May targets families in latest attempt to cut migration to UK

Marion Dakers
IMMIGRANTS who plan to bring relatives to the UK will face much tougher rules including a test of their income, under plans set out by home secretary Theresa May.

And judges will be encouraged to deport more foreign criminals by making it tougher for them to claim a right to family life under the European Convention on Human Rights, if the government’s plans win the backing of parliament.

May told the BBC’s Andrew Marr show yesterday that judges “haven’t been qualifying” the right to family life “in the way that the European Convention enables them to”, meaning too many criminals are allowed to stay in the country.

“This is not an absolute right”, she added.

The proposal will be put to a parliamentary vote, and new laws would be introduced if judges try to obstruct the plans. She added that any immigrant hoping to bring their spouse into the country would have to prove they earned at least £18,600 a year in order to support them, jumping to £22,400 for a child and rising £2,400 for every additional child.

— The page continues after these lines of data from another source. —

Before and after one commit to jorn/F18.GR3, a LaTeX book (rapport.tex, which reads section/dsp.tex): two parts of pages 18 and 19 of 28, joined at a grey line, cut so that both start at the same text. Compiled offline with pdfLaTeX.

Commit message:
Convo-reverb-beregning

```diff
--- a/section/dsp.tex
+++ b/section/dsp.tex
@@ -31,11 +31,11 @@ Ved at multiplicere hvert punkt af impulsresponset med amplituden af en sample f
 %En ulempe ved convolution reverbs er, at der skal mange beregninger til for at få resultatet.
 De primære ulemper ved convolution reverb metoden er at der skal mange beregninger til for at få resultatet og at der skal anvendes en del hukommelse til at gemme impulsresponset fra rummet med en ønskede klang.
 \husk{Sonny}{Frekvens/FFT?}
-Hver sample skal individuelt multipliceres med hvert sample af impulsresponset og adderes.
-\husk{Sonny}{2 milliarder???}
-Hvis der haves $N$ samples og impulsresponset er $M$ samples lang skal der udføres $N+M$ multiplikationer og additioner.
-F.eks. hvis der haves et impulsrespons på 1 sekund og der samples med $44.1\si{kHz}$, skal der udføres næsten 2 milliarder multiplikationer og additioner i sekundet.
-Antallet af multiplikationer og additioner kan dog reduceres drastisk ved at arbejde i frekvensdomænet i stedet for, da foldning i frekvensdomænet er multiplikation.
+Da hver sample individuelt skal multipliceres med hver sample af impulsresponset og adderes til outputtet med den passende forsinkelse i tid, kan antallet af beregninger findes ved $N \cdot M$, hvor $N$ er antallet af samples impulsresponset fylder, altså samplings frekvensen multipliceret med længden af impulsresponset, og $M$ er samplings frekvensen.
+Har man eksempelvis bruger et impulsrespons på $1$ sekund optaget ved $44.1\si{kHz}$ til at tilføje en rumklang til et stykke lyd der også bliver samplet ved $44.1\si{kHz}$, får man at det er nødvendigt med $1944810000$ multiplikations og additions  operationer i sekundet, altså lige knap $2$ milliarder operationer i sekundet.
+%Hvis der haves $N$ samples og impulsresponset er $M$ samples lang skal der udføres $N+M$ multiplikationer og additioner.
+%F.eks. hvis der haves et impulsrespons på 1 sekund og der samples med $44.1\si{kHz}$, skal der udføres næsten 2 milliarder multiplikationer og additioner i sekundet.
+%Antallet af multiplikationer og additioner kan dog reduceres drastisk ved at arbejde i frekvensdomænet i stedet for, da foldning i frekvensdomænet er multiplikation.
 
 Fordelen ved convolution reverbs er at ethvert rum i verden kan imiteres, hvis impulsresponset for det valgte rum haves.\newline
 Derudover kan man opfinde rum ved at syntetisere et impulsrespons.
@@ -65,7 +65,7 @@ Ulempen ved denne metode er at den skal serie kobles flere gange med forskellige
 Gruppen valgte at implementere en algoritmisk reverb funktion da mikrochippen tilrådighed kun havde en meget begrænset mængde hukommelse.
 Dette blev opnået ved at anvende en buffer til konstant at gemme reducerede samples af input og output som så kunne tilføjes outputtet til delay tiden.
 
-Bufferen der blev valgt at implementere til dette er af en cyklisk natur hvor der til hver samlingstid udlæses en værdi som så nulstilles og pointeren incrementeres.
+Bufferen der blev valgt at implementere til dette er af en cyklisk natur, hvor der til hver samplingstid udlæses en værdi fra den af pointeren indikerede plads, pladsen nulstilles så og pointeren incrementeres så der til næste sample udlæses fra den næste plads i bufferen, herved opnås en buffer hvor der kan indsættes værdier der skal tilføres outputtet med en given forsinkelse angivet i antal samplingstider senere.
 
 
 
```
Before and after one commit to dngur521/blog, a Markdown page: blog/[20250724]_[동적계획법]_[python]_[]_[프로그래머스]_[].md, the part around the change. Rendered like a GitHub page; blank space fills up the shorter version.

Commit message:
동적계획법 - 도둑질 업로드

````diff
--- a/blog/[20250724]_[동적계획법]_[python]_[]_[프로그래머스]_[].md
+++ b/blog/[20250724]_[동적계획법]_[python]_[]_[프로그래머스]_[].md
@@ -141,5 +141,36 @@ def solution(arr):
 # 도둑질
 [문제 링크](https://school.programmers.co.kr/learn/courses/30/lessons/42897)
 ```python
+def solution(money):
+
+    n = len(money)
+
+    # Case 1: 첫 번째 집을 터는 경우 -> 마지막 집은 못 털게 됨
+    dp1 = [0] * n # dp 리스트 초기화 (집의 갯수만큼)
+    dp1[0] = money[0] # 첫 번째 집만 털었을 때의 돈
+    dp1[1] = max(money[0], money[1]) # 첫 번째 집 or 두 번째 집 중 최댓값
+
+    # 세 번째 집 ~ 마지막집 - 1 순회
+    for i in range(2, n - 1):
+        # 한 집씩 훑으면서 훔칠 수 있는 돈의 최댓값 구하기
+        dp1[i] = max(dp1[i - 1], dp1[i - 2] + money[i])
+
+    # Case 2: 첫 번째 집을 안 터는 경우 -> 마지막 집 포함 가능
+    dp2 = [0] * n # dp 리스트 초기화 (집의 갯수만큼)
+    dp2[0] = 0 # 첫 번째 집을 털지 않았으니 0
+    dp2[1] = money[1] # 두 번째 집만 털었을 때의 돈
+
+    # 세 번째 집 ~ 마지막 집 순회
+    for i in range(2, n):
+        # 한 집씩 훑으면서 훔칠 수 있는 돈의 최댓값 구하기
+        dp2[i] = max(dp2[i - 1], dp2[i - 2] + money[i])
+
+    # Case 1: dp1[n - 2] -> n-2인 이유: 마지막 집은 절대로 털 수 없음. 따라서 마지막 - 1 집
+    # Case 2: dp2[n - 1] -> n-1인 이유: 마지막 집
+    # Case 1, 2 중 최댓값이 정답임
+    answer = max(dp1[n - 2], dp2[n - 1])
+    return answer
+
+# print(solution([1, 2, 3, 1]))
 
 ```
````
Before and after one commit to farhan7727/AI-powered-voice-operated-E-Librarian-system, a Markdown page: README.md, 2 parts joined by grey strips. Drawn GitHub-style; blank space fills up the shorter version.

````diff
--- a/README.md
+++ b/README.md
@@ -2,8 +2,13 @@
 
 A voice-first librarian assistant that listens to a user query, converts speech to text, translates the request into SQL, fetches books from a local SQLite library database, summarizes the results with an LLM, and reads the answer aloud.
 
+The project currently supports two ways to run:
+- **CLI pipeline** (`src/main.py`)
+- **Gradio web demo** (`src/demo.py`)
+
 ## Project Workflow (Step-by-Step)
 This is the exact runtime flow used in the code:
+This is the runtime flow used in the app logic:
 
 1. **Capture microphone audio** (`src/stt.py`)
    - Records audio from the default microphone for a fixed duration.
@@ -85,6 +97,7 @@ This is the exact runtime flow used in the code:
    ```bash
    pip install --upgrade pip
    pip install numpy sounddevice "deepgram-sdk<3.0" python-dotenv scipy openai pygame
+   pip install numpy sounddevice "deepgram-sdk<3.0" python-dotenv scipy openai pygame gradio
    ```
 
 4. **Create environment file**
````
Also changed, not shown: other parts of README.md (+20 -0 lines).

May also plans to force migrants to pass an English test and a “life in the UK” test from next year.